* WORK REQUEST: Below are some records. Set each one down exactly as it reads.

* DATA:
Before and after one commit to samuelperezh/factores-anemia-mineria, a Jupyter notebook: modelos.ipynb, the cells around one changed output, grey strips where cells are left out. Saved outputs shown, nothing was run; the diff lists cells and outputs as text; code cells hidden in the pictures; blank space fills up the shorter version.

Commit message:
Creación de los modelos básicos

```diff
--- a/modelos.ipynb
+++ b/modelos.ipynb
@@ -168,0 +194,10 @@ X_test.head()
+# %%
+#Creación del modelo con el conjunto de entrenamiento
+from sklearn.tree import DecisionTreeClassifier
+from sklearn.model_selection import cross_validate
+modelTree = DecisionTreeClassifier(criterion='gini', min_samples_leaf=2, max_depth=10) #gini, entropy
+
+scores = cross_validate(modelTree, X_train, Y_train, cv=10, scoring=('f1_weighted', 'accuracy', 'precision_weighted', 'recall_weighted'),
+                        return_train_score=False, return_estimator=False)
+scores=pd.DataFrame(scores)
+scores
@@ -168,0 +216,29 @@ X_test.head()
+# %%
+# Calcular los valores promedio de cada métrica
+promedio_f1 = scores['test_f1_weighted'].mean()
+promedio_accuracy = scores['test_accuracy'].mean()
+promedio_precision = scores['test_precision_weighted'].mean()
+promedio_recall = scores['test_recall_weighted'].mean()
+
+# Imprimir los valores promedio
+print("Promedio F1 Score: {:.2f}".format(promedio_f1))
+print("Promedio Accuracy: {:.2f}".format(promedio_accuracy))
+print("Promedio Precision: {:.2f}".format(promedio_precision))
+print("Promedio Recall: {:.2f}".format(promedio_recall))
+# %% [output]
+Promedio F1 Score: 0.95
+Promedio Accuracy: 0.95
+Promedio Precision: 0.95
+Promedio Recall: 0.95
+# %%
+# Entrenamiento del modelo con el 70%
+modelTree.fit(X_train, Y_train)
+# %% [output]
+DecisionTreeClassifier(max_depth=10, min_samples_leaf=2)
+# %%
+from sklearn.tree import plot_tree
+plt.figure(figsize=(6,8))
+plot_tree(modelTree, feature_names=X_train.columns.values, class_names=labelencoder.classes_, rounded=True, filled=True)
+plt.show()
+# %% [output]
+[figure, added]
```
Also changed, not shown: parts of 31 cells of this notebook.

* RESULT OF THE TASK:
Before and after one commit to samuelperezh/factores-anemia-mineria, a Jupyter notebook: modelos.ipynb, the cells around one changed output, grey strips where cells are left out. Saved outputs shown, nothing was run; the diff lists cells and outputs as text; code cells hidden in the pictures; blank space fills up the shorter version.

Commit message:
Creación de los modelos básicos

```diff
--- a/modelos.ipynb
+++ b/modelos.ipynb
@@ -168,0 +194,10 @@ X_test.head()
+# %%
+#Creación del modelo con el conjunto de entrenamiento
+from sklearn.tree import DecisionTreeClassifier
+from sklearn.model_selection import cross_validate
+modelTree = DecisionTreeClassifier(criterion='gini', min_samples_leaf=2, max_depth=10) #gini, entropy
+
+scores = cross_validate(modelTree, X_train, Y_train, cv=10, scoring=('f1_weighted', 'accuracy', 'precision_weighted', 'recall_weighted'),
+                        return_train_score=False, return_estimator=False)
+scores=pd.DataFrame(scores)
+scores
@@ -168,0 +216,29 @@ X_test.head()
+# %%
+# Calcular los valores promedio de cada métrica
+promedio_f1 = scores['test_f1_weighted'].mean()
+promedio_accuracy = scores['test_accuracy'].mean()
+promedio_precision = scores['test_precision_weighted'].mean()
+promedio_recall = scores['test_recall_weighted'].mean()
+
+# Imprimir los valores promedio
+print("Promedio F1 Score: {:.2f}".format(promedio_f1))
+print("Promedio Accuracy: {:.2f}".format(promedio_accuracy))
+print("Promedio Precision: {:.2f}".format(promedio_precision))
+print("Promedio Recall: {:.2f}".format(promedio_recall))
+# %% [output]
+Promedio F1 Score: 0.95
+Promedio Accuracy: 0.95
+Promedio Precision: 0.95
+Promedio Recall: 0.95
+# %%
+# Entrenamiento del modelo con el 70%
+modelTree.fit(X_train, Y_train)
+# %% [output]
+DecisionTreeClassifier(max_depth=10, min_samples_leaf=2)
+# %%
+from sklearn.tree import plot_tree
+plt.figure(figsize=(6,8))
+plot_tree(modelTree, feature_names=X_train.columns.values, class_names=labelencoder.classes_, rounded=True, filled=True)
+plt.show()
+# %% [output]
+[figure, added]
```
Also changed, not shown: parts of 31 cells of this notebook.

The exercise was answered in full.